Advanced Cell Technology (ACT) in Worcester, MA conduct world-class research with stem cells. They suggest that when fertility clinics perform human PGD to detect genetic diseases, they could:

bulletRemove the single cell as usual.
bulletAllow it to divide into two cells.
bulletUse one of the cells to test for genetic problems.
bulletUse the other cell to establish a stem cell line. 2

Lines of stem cells would then be created as a byproduct of existing PGD testing. No embryo would be killed in the process.

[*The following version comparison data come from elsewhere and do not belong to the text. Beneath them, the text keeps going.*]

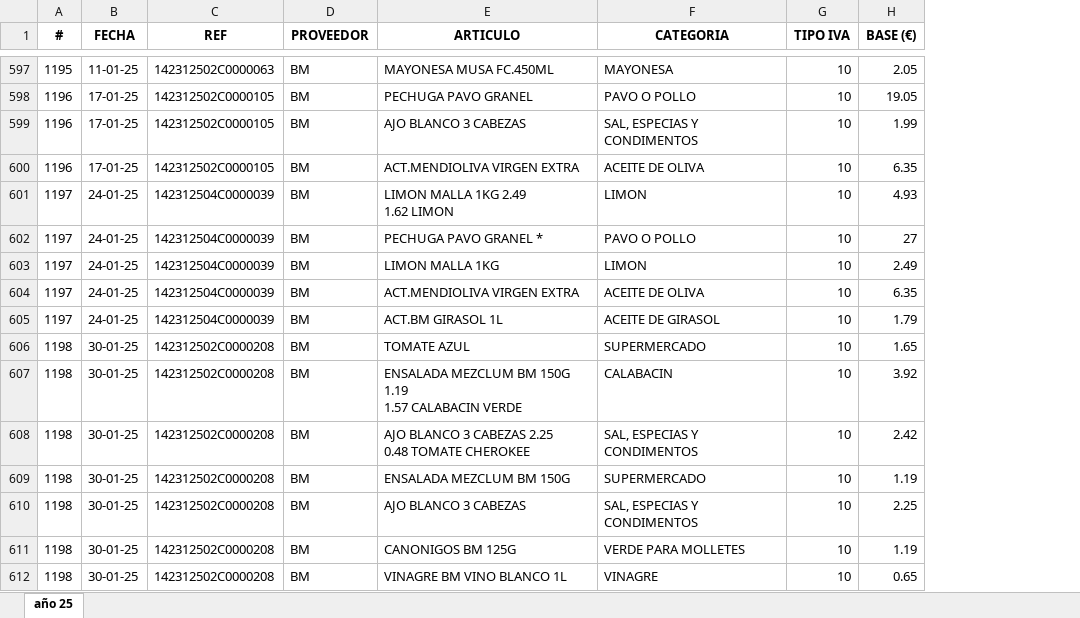
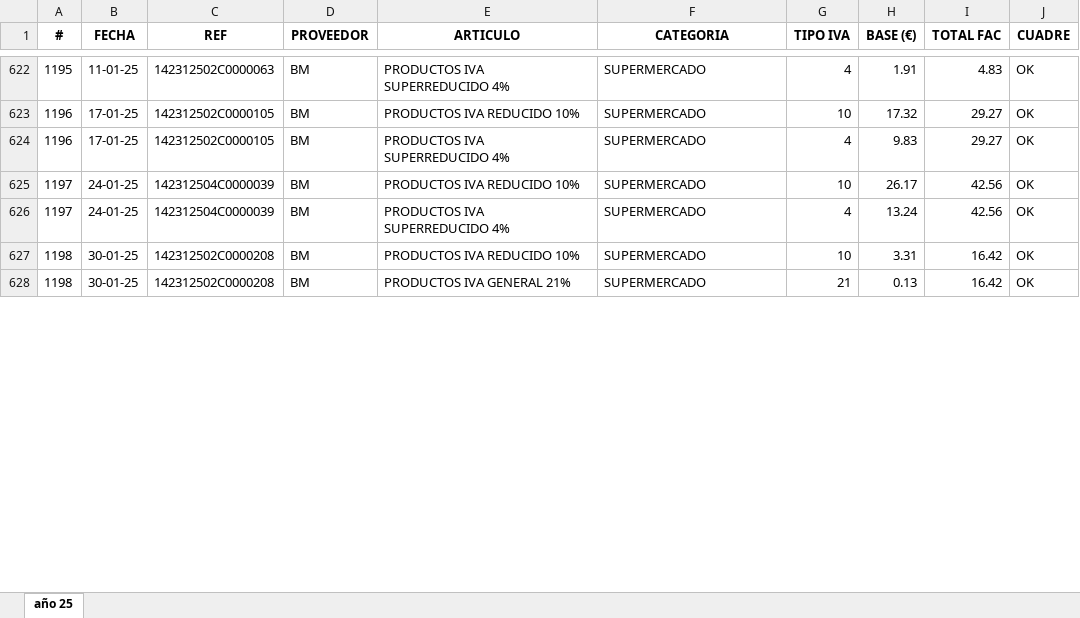
Before and after one commit to TascaBarea/ParsearFacturas, an Excel workbook: src/migracion/outputs/Facturas_1T25.xlsx, sheet año 25, drawn as a sheet; only a part is shown, gaps mark what is left out; values as stored, in another font and other column widths than the file's, no borders; removed rows and columns are numbered as before the commit, all else as after; ↵ is a line break in a cell; the diff covers the shown part only; the diff names each change by its address in the sheet, - before the commit and + after, or states it on an @@ line.

```diff
--- a/src/migracion/outputs/Facturas_1T25.xlsx (sheet año 25)
+++ b/src/migracion/outputs/Facturas_1T25.xlsx (sheet año 25)
+column I (TOTAL FAC), rows 622-628: 4.83 | 29.27 | 29.27 | 42.56 | 42.56 | 16.42 | 16.42
+column J (CUADRE), rows 622-628: all OK
-E622 (ARTICULO): MAYONESA MUSA FC.450ML
+E622 (ARTICULO): PRODUCTOS IVA SUPERREDUCIDO 4%
-F622 (CATEGORIA): MAYONESA
+F622 (CATEGORIA): SUPERMERCADO
-G622 (TIPO IVA): 10
+G622 (TIPO IVA): 4
-H622 (BASE (€)): 2.05
+H622 (BASE (€)): 1.91
-row 598: 1196 | 17-01-25 | 142312502C0000105 | BM | PECHUGA PAVO GRANEL | PAVO O POLLO | 10 | 19.05
-E623 (ARTICULO): AJO BLANCO 3 CABEZAS
+E623 (ARTICULO): PRODUCTOS IVA REDUCIDO 10%
-F623 (CATEGORIA): SAL, ESPECIAS Y CONDIMENTOS
+F623 (CATEGORIA): SUPERMERCADO
-H623 (BASE (€)): 1.99
+H623 (BASE (€)): 17.32
-E624 (ARTICULO): ACT.MENDIOLIVA VIRGEN EXTRA
+E624 (ARTICULO): PRODUCTOS IVA SUPERREDUCIDO 4%
-F624 (CATEGORIA): ACEITE DE OLIVA
+F624 (CATEGORIA): SUPERMERCADO
-G624 (TIPO IVA): 10
+G624 (TIPO IVA): 4
-H624 (BASE (€)): 6.35
+H624 (BASE (€)): 9.83
-row 601: 1197 | 24-01-25 | 142312504C0000039 | BM | LIMON MALLA 1KG 2.49 ↵ 1.62 LIMON | LIMON | 10 | 4.93
-row 602: 1197 | 24-01-25 | 142312504C0000039 | BM | PECHUGA PAVO GRANEL * | PAVO O POLLO | 10 | 27
-row 603: 1197 | 24-01-25 | 142312504C0000039 | BM | LIMON MALLA 1KG | LIMON | 10 | 2.49
-E625 (ARTICULO): ACT.MENDIOLIVA VIRGEN EXTRA
+E625 (ARTICULO): PRODUCTOS IVA REDUCIDO 10%
-F625 (CATEGORIA): ACEITE DE OLIVA
+F625 (CATEGORIA): SUPERMERCADO
-H625 (BASE (€)): 6.35
+H625 (BASE (€)): 26.17
-E626 (ARTICULO): ACT.BM GIRASOL 1L
+E626 (ARTICULO): PRODUCTOS IVA SUPERREDUCIDO 4%
-F626 (CATEGORIA): ACEITE DE GIRASOL
+F626 (CATEGORIA): SUPERMERCADO
-G626 (TIPO IVA): 10
+G626 (TIPO IVA): 4
-H626 (BASE (€)): 1.79
+H626 (BASE (€)): 13.24
-E627 (ARTICULO): TOMATE AZUL
+E627 (ARTICULO): PRODUCTOS IVA REDUCIDO 10%
-H627 (BASE (€)): 1.65
+H627 (BASE (€)): 3.31
-row 607: 1198 | 30-01-25 | 142312502C0000208 | BM | ENSALADA MEZCLUM BM 150G 1.19 ↵ 1.57 CALABACIN VERDE | CALABACIN | 10 | 3.92
-row 608: 1198 | 30-01-25 | 142312502C0000208 | BM | AJO BLANCO 3 CABEZAS 2.25 ↵ 0.48 TOMATE CHEROKEE | SAL, ESPECIAS Y CONDIMENTOS | 10 | 2.42
-E628 (ARTICULO): ENSALADA MEZCLUM BM 150G
+E628 (ARTICULO): PRODUCTOS IVA GENERAL 21%
-G628 (TIPO IVA): 10
+G628 (TIPO IVA): 21
-H628 (BASE (€)): 1.19
+H628 (BASE (€)): 0.13
-row 610: 1198 | 30-01-25 | 142312502C0000208 | BM | AJO BLANCO 3 CABEZAS | SAL, ESPECIAS Y CONDIMENTOS | 10 | 2.25
-row 611: 1198 | 30-01-25 | 142312502C0000208 | BM | CANONIGOS BM 125G | VERDE PARA MOLLETES | 10 | 1.19
-row 612: 1198 | 30-01-25 | 142312502C0000208 | BM | VINAGRE BM VINO BLANCO 1L | VINAGRE | 10 | 0.65
```
Also changed, not shown: 82 added rows, 91 removed rows and 337 edited cells elsewhere in this sheet, src/migracion/outputs/resultado_1T25_v341.xlsx, 27 other files.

The scientists hope, perhaps naively, that this technique might be acceptable to the pro-life community.

More information.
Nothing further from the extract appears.